Try it: Print each entry in full, word for word, with no pictures in the result.

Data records

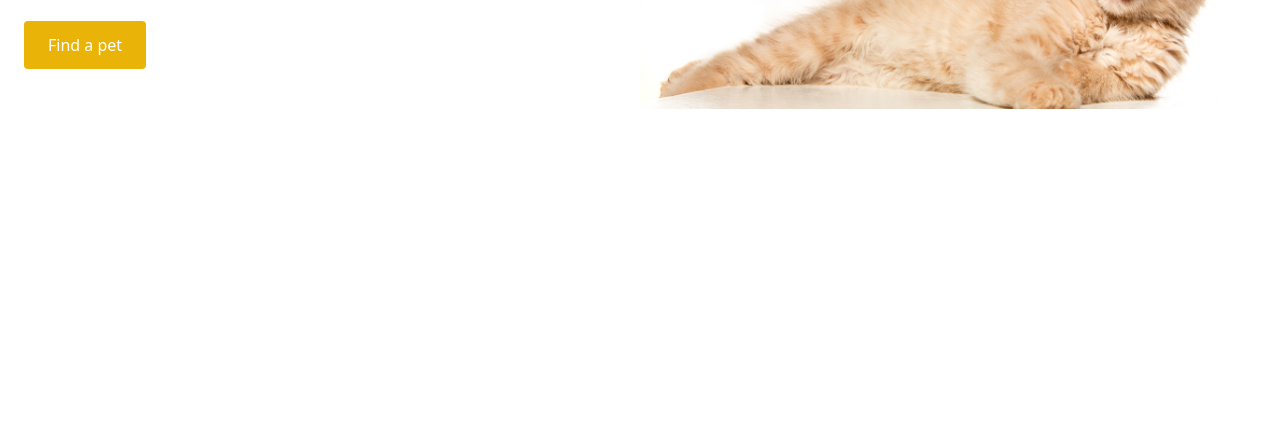
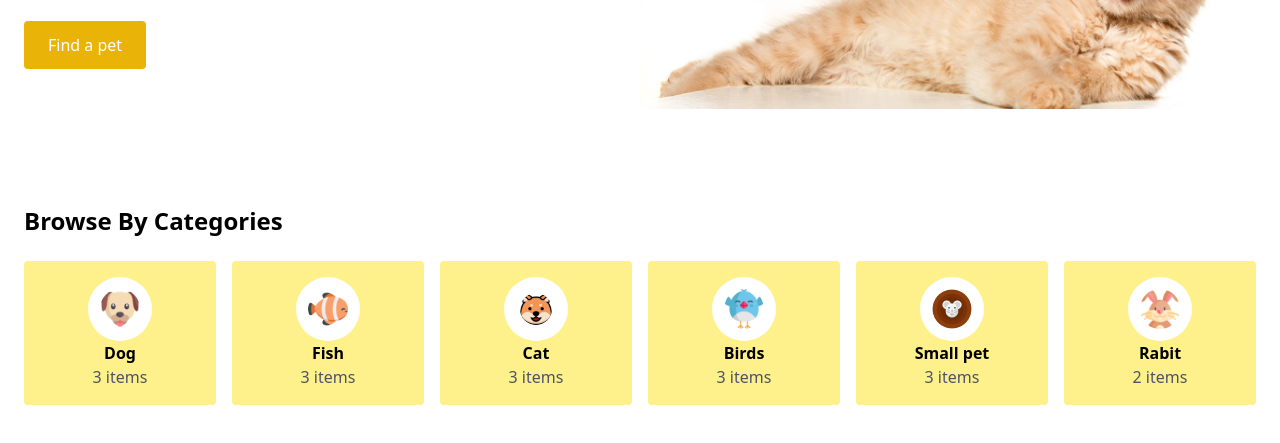
Before and after one commit to GeorgeBlaize/Assignment3_b11, a plain HTML site: page index.html in a window 1280 px wide. Shown: the part 369-812 px from the top of the page. Drawn offline with nearby package versions, Linux system fonts and the light colour scheme.

Commit message:
added categories part

```diff
--- a/index.html
+++ b/index.html
@@ -44,6 +44,43 @@
         </div>
      </section>
 
+     <!-- Categories part -->
+      <section class="px-6 py-12">
+        <h2 class="text-2xl font-bold">Browse By Categories</h2>
+        <div class="grid grid-cols-2 md:grid-cols-6 gap-4 mt-6">
+            <div class="bg-yellow-200 p-4 text-center rounded">
+                <img class="mx-auto w-16 h-16 bg-white p-3 rounded-full"src="c1-assets/dog-cartoon.png" alt="Dog">
+                <p class="font-bold">Dog</p>
+                <p class="text-gray-600">3 items</p>
+            </div>
+            <div class="bg-yellow-200 p-4 text-center rounded">
+                <img class="mx-auto w-16 h-16 bg-white p-3 rounded-full"src="c1-assets/fish-cartoon.png" alt="Dog">
+                <p class="font-bold">Fish</p>
+                <p class="text-gray-600">3 items</p>
+            </div>
+            <div class="bg-yellow-200 p-4 text-center rounded">
+                <img class="mx-auto w-16 h-16 bg-white p-4 rounded-full"src="c1-assets/cat-cartoon.png" alt="Dog">
+                <p class="font-bold">Cat</p>
+                <p class="text-gray-600">3 items</p>
+            </div>
+            <div class="bg-yellow-200 p-4 text-center rounded">
+                <img class="mx-auto w-16 h-16 bg-white p-3 rounded-full"src="c1-assets/bird-cartoon.png" alt="Dog">
+                <p class="font-bold">Birds</p>
+                <p class="text-gray-600">3 items</p>
+            </div>
+            <div class="bg-yellow-200 p-4 text-center rounded">
+                <img class="mx-auto w-16 h-16 bg-white p-3 rounded-full"src="c1-assets/mouse-cartoon.png" alt="Dog">
+                <p class="font-bold">Small pet</p>
+                <p class="text-gray-600">3 items</p>
+            </div>
+            <div class="bg-yellow-200 p-4 text-center rounded">
+                <img class="mx-auto w-16 h-16 bg-white p-3 rounded-full"src="c1-assets/rabbit-cartoon.png" alt="Dog">
+                <p class="font-bold">Rabit</p>
+                <p class="text-gray-600">2 items</p>
+            </div>
+
+        </div>
+      </section>
 
 </body>
 </html>
```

Task solution:
Before and after one commit to GeorgeBlaize/Assignment3_b11, a plain HTML site: page index.html in a window 1280 px wide. Shown: the part 369-812 px from the top of the page. Drawn offline with nearby package versions, Linux system fonts and the light colour scheme.

Commit message:
added categories part

```diff
--- a/index.html
+++ b/index.html
@@ -44,6 +44,43 @@
         </div>
      </section>
 
+     <!-- Categories part -->
+      <section class="px-6 py-12">
+        <h2 class="text-2xl font-bold">Browse By Categories</h2>
+        <div class="grid grid-cols-2 md:grid-cols-6 gap-4 mt-6">
+            <div class="bg-yellow-200 p-4 text-center rounded">
+                <img class="mx-auto w-16 h-16 bg-white p-3 rounded-full"src="c1-assets/dog-cartoon.png" alt="Dog">
+                <p class="font-bold">Dog</p>
+                <p class="text-gray-600">3 items</p>
+            </div>
+            <div class="bg-yellow-200 p-4 text-center rounded">
+                <img class="mx-auto w-16 h-16 bg-white p-3 rounded-full"src="c1-assets/fish-cartoon.png" alt="Dog">
+                <p class="font-bold">Fish</p>
+                <p class="text-gray-600">3 items</p>
+            </div>
+            <div class="bg-yellow-200 p-4 text-center rounded">
+                <img class="mx-auto w-16 h-16 bg-white p-4 rounded-full"src="c1-assets/cat-cartoon.png" alt="Dog">
+                <p class="font-bold">Cat</p>
+                <p class="text-gray-600">3 items</p>
+            </div>
+            <div class="bg-yellow-200 p-4 text-center rounded">
+                <img class="mx-auto w-16 h-16 bg-white p-3 rounded-full"src="c1-assets/bird-cartoon.png" alt="Dog">
+                <p class="font-bold">Birds</p>
+                <p class="text-gray-600">3 items</p>
+            </div>
+            <div class="bg-yellow-200 p-4 text-center rounded">
+                <img class="mx-auto w-16 h-16 bg-white p-3 rounded-full"src="c1-assets/mouse-cartoon.png" alt="Dog">
+                <p class="font-bold">Small pet</p>
+                <p class="text-gray-600">3 items</p>
+            </div>
+            <div class="bg-yellow-200 p-4 text-center rounded">
+                <img class="mx-auto w-16 h-16 bg-white p-3 rounded-full"src="c1-assets/rabbit-cartoon.png" alt="Dog">
+                <p class="font-bold">Rabit</p>
+                <p class="text-gray-600">2 items</p>
+            </div>
+
+        </div>
+      </section>
 
 </body>
 </html>
```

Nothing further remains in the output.